Ernst Jünger (1894-1998), writer, fighter, beetle-sighter, was one of the most contradictory and controversial figures of the twentieth century. In the course of his long career he could count Borges and Celan among his admirers, alongside Hitler and Goebbels. He was a war hero and a dandy, a fervent nationalist and an equally fervent anarchist; he was accused of helping to pave the way for Nazism and upheld as an outspoken critic of the Nazi party. He wrote autobiography and fiction, essays and aphorisms: his eight decades of writing include works on his experience in the trenches, a book about beetles, another about drugs, 5 000- odd pages of diaries, and essays on everything from military theory to metaphysics.
Schwilk, a journalist who knew Jünger personally and has had unlimited access to the Ernst-Jünger-Archiv in Marbach, has written a well-researched and highly readable book. The young soldier’s passionate obsession with war and death is dwelt on at some length. But the author is also quick to point out the inconsistencies – and so Jünger’s bloodthirstiness is mitigated by his sporadic war weariness, and later put into perspective by his horror of automatised warfare. Jünger’s decisions to join the foreign legion and to volunteer to fight in the First World War, along with his experiments with drugs and his love of nature and literature are all interpreted as various forms of escapism, ways of seeking refuge from his lifelong sense of being an outsider. The biography begins and ends with Jünger’s funeral and with his conversion to Catholicism shortly before his death. It also includes some curious sidelights, such as its subject’s father’s views on women. What a man needed in a wife, opined Jünger père, was simply good teeth: beauty and intelligence were better avoided.

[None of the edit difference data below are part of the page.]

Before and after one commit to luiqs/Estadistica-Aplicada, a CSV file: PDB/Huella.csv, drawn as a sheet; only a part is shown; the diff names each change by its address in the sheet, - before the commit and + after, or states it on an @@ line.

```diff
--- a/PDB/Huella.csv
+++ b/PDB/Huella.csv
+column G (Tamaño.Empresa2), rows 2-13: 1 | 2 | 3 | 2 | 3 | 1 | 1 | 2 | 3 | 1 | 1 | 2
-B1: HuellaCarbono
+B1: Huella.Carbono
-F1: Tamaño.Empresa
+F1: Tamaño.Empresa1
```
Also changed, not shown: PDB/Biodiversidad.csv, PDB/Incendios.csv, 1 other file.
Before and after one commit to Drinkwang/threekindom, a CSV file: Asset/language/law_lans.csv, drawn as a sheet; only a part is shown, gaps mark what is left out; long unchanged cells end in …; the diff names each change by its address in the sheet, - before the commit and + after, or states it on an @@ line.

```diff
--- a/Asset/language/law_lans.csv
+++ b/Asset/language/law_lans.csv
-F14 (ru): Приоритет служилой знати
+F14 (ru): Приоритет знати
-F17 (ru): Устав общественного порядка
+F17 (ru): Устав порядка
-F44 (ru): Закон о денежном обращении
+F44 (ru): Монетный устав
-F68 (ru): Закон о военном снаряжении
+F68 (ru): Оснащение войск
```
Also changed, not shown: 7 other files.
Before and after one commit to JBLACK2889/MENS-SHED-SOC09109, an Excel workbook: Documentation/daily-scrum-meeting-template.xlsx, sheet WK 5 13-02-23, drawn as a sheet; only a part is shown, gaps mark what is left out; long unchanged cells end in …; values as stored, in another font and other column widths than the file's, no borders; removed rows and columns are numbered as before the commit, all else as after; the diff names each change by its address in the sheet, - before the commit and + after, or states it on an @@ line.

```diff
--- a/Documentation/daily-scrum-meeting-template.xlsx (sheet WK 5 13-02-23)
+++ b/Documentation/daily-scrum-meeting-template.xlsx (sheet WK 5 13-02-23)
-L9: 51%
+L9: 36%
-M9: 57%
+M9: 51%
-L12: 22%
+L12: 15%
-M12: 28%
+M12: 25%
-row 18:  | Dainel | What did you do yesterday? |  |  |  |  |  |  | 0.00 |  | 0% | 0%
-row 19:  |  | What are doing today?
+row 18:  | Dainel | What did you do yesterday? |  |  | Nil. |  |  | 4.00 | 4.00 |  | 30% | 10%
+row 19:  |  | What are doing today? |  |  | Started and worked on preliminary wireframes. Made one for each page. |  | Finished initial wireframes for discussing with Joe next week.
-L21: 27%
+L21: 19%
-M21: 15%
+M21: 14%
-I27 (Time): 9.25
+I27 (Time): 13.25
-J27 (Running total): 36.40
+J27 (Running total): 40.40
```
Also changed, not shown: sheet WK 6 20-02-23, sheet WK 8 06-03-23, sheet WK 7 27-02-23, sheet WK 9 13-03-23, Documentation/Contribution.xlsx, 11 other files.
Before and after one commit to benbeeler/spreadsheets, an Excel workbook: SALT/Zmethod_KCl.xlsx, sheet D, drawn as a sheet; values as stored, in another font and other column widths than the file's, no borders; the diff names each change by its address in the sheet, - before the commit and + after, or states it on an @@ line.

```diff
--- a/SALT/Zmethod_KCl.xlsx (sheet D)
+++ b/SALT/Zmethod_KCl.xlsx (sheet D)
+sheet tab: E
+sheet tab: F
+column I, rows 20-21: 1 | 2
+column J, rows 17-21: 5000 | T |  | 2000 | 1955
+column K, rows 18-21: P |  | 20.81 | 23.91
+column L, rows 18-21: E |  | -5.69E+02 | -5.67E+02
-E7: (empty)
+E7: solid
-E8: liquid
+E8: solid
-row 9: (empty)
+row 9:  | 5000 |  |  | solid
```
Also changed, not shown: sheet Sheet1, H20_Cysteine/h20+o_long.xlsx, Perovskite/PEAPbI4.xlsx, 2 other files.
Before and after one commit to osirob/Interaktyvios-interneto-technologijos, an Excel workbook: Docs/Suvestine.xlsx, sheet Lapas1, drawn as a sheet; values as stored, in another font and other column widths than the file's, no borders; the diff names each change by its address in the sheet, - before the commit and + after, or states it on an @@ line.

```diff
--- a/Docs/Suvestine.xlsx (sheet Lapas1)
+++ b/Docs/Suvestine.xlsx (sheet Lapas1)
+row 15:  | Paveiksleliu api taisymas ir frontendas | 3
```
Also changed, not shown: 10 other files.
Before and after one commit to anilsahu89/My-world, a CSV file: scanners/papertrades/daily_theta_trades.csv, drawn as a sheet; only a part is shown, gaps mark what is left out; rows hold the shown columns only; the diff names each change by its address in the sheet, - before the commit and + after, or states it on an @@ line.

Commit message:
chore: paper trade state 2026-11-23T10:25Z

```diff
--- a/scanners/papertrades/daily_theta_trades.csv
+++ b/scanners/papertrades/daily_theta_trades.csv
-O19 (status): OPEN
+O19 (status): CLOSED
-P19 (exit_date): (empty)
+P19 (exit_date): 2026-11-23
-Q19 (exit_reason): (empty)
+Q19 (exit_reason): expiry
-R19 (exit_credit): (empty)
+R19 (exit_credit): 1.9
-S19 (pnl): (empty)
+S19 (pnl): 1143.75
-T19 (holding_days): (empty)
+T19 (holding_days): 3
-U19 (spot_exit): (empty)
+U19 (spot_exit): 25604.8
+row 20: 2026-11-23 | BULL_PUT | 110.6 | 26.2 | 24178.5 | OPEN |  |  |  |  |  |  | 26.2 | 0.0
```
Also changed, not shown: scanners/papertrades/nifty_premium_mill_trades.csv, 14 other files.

Although Jünger is by no means as well-known in the English-speaking world as in Germany, there is plenty here to interest English-language readers. Recent re-issues of The Glass Bees (nyrb, 2000) and of Jünger’s most famous work Storm of Steel (Penguin Modern Classics, 2004) indicate that he is not just read on the Continent. And for reasons as ambivalent as Jünger’s own life, this is, of course, a period of history that never fails to fascinate.